**Structured diff data:**
************

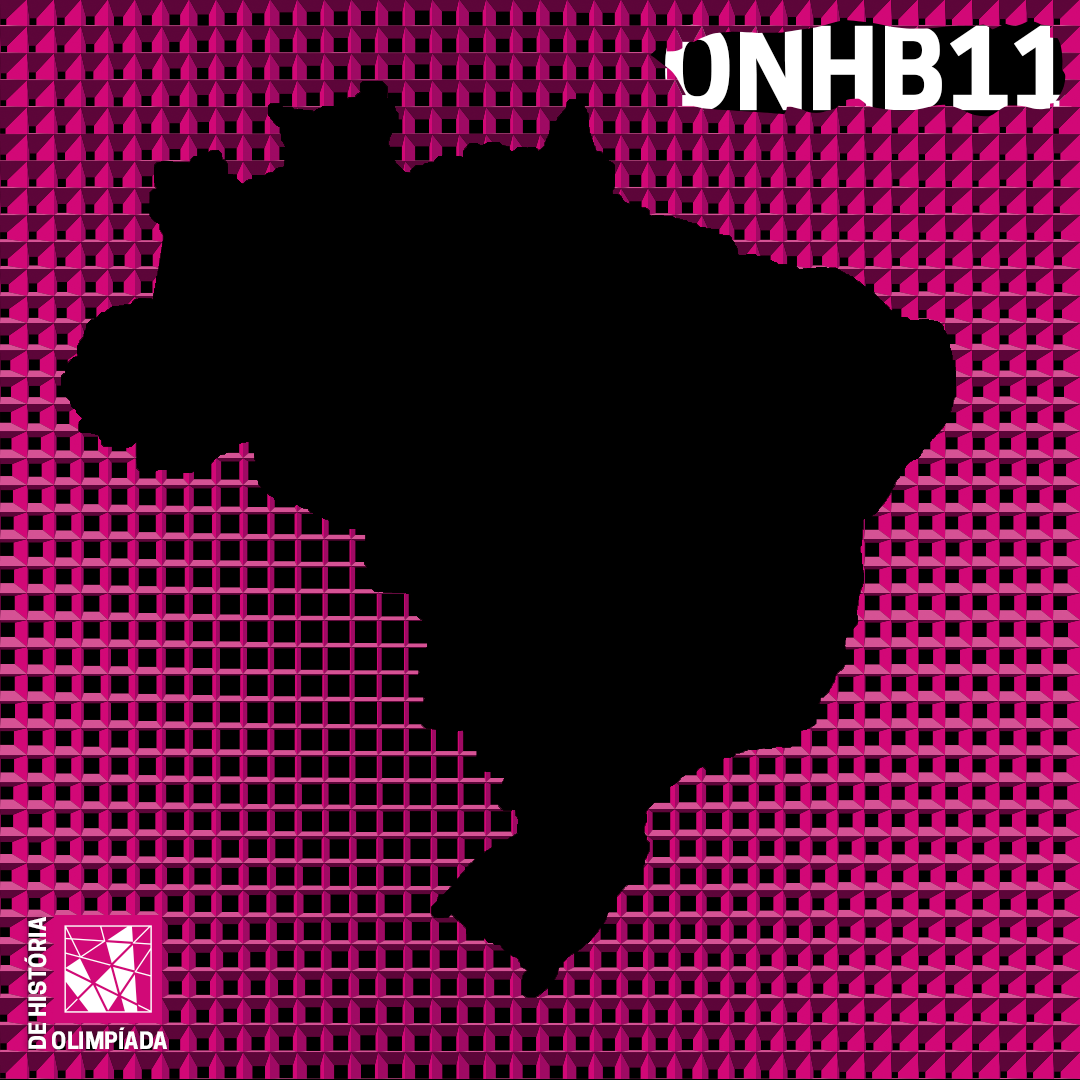
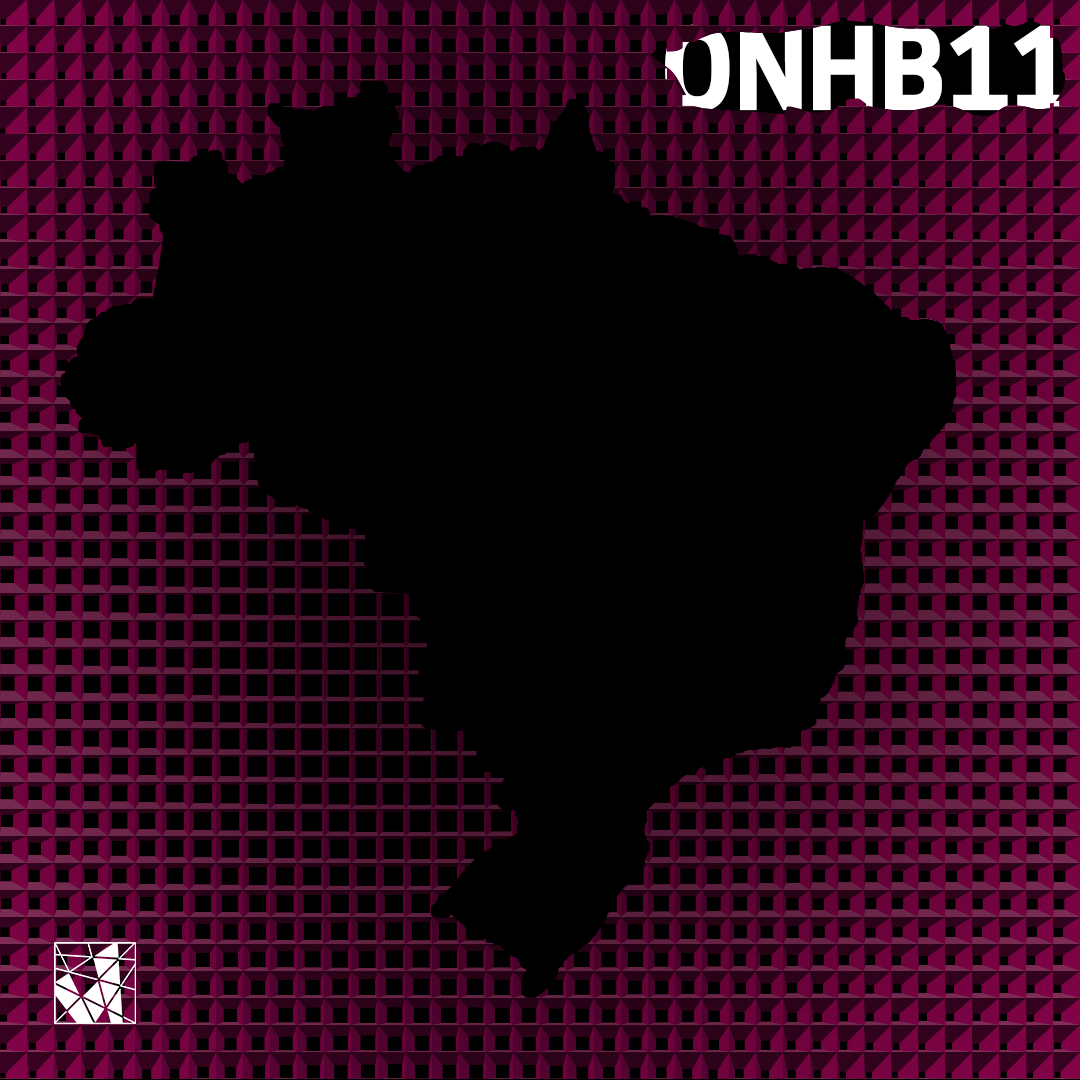
mix between log and linear

diff --git a/js/main.js b/js/main.js
@@ -1,4 +1,5 @@
 var canvas;
+let debug = true;
 
 var state_list = [
   { state: "AC", x: 143, y: 419, el: null, img: null, region: "N" },
@@ -31,11 +32,11 @@ var state_list = [
 ];
 
 let tints = {
-  N: [43, 181, 48],
+  N: [255, 38, 150],
   NE: [255, 38, 150],
-  CO: [162, 48, 255],
-  SE: [252, 6, 31],
-  S: [54, 233, 194]
+  CO: [255, 38, 150],
+  SE: [255, 38, 150],
+  S: [255, 38, 150]
 };
 
 let myFont;
@@ -55,7 +56,11 @@ function setup() {
   frameRate(1);
   textAlign(CENTER);
   textFont(myFont);
-  textSize(18);
+  textSize(20);
+}
+
+function sLog(v) {
+  return Math.log(v); // / Math.log(1.5);
 }
 
 function draw() {
@@ -69,15 +74,30 @@ function draw() {
   state_list.forEach(function(element) {
     if (!element.el) {
       element.el = document.getElementById(element.state);
+      if (element.el.value == "" && debug) {
+        let v;
+        if (Math.random() < 4 / 27) {
+          v = parseInt(Math.random() * 3000);
+        } else {
+          v = parseInt(Math.random() * 800);
+        }
+
+        element.el.value = v;
+      }
     }
     if (element.el.value != "") {
       if (element.img && isNumeric(element.el.value)) {
-        let min = 0.2;
+        let min = 0.0;
         let range = 1.0 - min;
-        let opacity =
-          parseInt((parseInt(element.el.value) / max.geral) * 5) / 5; // flattens it to 5 values
+
+        let v = parseInt(element.el.value);
+        let v_lin = v / max.geral;
+        let v_log = sLog(v) / sLog(max.geral);
+
+        let opacity = v_lin * 0.3 + v_log * 0.7;
         opacity = opacity * range + min;
-        t = tints[element.region];
+
+        let t = tints[element.region];
         tint([t[0], t[1], t[2], opacity * 255]);
         image(element.img, 0, 0);
       }
@@ -111,11 +131,12 @@ function findMax() {
   state_list.forEach(function(element) {
     if (element.el) {
       if (isNumeric(element.el.value)) {
-        if (parseInt(element.el.value) > m[element.region]) {
-          m[element.region] = parseInt(element.el.value);
+        let v = parseInt(element.el.value);
+        if (v > m[element.region]) {
+          m[element.region] = v;
         }
-        if (parseInt(element.el.value) > m.geral) {
-          m.geral = parseInt(element.el.value);
+        if (v > m.geral) {
+          m.geral = v;
         }
       }
     }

************

**TASK:**
The required output is each record above, reproduced exactly, without its pictures.

**RESULT FOR THIS EXERCISE:**
mix between log and linear

diff --git a/js/main.js b/js/main.js
@@ -1,4 +1,5 @@
 var canvas;
+let debug = true;
 
 var state_list = [
   { state: "AC", x: 143, y: 419, el: null, img: null, region: "N" },
@@ -31,11 +32,11 @@ var state_list = [
 ];
 
 let tints = {
-  N: [43, 181, 48],
+  N: [255, 38, 150],
   NE: [255, 38, 150],
-  CO: [162, 48, 255],
-  SE: [252, 6, 31],
-  S: [54, 233, 194]
+  CO: [255, 38, 150],
+  SE: [255, 38, 150],
+  S: [255, 38, 150]
 };
 
 let myFont;
@@ -55,7 +56,11 @@ function setup() {
   frameRate(1);
   textAlign(CENTER);
   textFont(myFont);
-  textSize(18);
+  textSize(20);
+}
+
+function sLog(v) {
+  return Math.log(v); // / Math.log(1.5);
 }
 
 function draw() {
@@ -69,15 +74,30 @@ function draw() {
   state_list.forEach(function(element) {
     if (!element.el) {
       element.el = document.getElementById(element.state);
+      if (element.el.value == "" && debug) {
+        let v;
+        if (Math.random() < 4 / 27) {
+          v = parseInt(Math.random() * 3000);
+        } else {
+          v = parseInt(Math.random() * 800);
+        }
+
+        element.el.value = v;
+      }
     }
     if (element.el.value != "") {
       if (element.img && isNumeric(element.el.value)) {
-        let min = 0.2;
+        let min = 0.0;
         let range = 1.0 - min;
-        let opacity =
-          parseInt((parseInt(element.el.value) / max.geral) * 5) / 5; // flattens it to 5 values
+
+        let v = parseInt(element.el.value);
+        let v_lin = v / max.geral;
+        let v_log = sLog(v) / sLog(max.geral);
+
+        let opacity = v_lin * 0.3 + v_log * 0.7;
         opacity = opacity * range + min;
-        t = tints[element.region];
+
+        let t = tints[element.region];
         tint([t[0], t[1], t[2], opacity * 255]);
         image(element.img, 0, 0);
       }
@@ -111,11 +131,12 @@ function findMax() {
   state_list.forEach(function(element) {
     if (element.el) {
       if (isNumeric(element.el.value)) {
-        if (parseInt(element.el.value) > m[element.region]) {
-          m[element.region] = parseInt(element.el.value);
+        let v = parseInt(element.el.value);
+        if (v > m[element.region]) {
+          m[element.region] = v;
         }
-        if (parseInt(element.el.value) > m.geral) {
-          m.geral = parseInt(element.el.value);
+        if (v > m.geral) {
+          m.geral = v;
         }
       }
     }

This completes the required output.